(Change detection data)
____________________

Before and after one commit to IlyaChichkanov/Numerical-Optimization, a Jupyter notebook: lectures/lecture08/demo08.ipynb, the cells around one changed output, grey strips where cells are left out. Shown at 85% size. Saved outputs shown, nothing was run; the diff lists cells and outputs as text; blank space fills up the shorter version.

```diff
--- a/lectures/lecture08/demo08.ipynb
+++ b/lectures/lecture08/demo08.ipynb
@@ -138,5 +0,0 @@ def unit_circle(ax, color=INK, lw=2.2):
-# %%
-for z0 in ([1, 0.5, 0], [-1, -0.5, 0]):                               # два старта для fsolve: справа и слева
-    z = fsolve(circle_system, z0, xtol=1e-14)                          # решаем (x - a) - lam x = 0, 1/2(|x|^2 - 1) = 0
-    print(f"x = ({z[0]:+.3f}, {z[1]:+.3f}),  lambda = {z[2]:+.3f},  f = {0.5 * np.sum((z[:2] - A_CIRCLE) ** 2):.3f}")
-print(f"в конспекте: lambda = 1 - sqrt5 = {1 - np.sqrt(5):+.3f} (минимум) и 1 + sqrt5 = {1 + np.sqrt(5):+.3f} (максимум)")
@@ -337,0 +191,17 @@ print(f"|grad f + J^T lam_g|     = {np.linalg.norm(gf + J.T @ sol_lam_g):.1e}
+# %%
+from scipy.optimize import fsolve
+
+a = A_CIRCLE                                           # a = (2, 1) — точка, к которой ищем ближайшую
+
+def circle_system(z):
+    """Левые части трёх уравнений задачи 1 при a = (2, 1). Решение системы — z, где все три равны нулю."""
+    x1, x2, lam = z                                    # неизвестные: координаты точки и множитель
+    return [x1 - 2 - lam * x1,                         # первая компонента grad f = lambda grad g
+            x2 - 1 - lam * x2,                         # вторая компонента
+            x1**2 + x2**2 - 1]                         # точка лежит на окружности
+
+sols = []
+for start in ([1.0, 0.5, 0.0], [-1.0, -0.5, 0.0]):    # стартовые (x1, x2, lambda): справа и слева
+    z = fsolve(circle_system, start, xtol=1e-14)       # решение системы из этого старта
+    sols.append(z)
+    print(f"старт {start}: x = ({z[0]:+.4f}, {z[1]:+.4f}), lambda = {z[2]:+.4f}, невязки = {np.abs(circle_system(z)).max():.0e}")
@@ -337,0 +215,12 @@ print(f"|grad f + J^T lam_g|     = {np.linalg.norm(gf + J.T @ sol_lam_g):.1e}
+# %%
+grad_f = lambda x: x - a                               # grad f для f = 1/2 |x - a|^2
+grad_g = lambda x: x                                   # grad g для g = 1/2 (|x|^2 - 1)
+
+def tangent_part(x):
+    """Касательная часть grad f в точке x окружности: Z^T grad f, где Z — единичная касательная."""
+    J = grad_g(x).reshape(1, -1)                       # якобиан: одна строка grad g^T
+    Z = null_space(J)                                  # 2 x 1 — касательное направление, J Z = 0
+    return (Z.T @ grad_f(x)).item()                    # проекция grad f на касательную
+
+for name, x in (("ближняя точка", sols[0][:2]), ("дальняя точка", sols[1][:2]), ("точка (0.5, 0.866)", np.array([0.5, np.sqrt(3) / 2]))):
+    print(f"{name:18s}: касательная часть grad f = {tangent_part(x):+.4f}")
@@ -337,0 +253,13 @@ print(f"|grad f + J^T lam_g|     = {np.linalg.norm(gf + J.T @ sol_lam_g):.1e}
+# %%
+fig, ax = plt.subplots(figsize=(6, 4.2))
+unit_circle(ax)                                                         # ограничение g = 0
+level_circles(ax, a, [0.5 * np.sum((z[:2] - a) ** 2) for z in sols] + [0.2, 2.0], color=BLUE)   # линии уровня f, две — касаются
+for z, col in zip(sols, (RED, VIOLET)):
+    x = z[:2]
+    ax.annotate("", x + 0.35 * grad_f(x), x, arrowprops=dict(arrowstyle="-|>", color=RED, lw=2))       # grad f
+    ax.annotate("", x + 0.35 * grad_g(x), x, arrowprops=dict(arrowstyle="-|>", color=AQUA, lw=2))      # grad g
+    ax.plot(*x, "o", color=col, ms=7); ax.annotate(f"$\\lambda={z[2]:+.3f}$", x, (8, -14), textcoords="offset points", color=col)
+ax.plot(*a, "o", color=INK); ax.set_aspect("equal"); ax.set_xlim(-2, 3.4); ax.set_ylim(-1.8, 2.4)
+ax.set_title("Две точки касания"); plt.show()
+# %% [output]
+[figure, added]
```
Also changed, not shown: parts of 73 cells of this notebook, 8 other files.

____________________

Each line in the records above with "linalg" must be returned.

@@ -337,0 +191,17 @@ print(f"|grad f + J^T lam_g|     = {np.linalg.norm(gf + J.T @ sol_lam_g):.1e}
@@ -337,0 +215,12 @@ print(f"|grad f + J^T lam_g|     = {np.linalg.norm(gf + J.T @ sol_lam_g):.1e}
@@ -337,0 +253,13 @@ print(f"|grad f + J^T lam_g|     = {np.linalg.norm(gf + J.T @ sol_lam_g):.1e}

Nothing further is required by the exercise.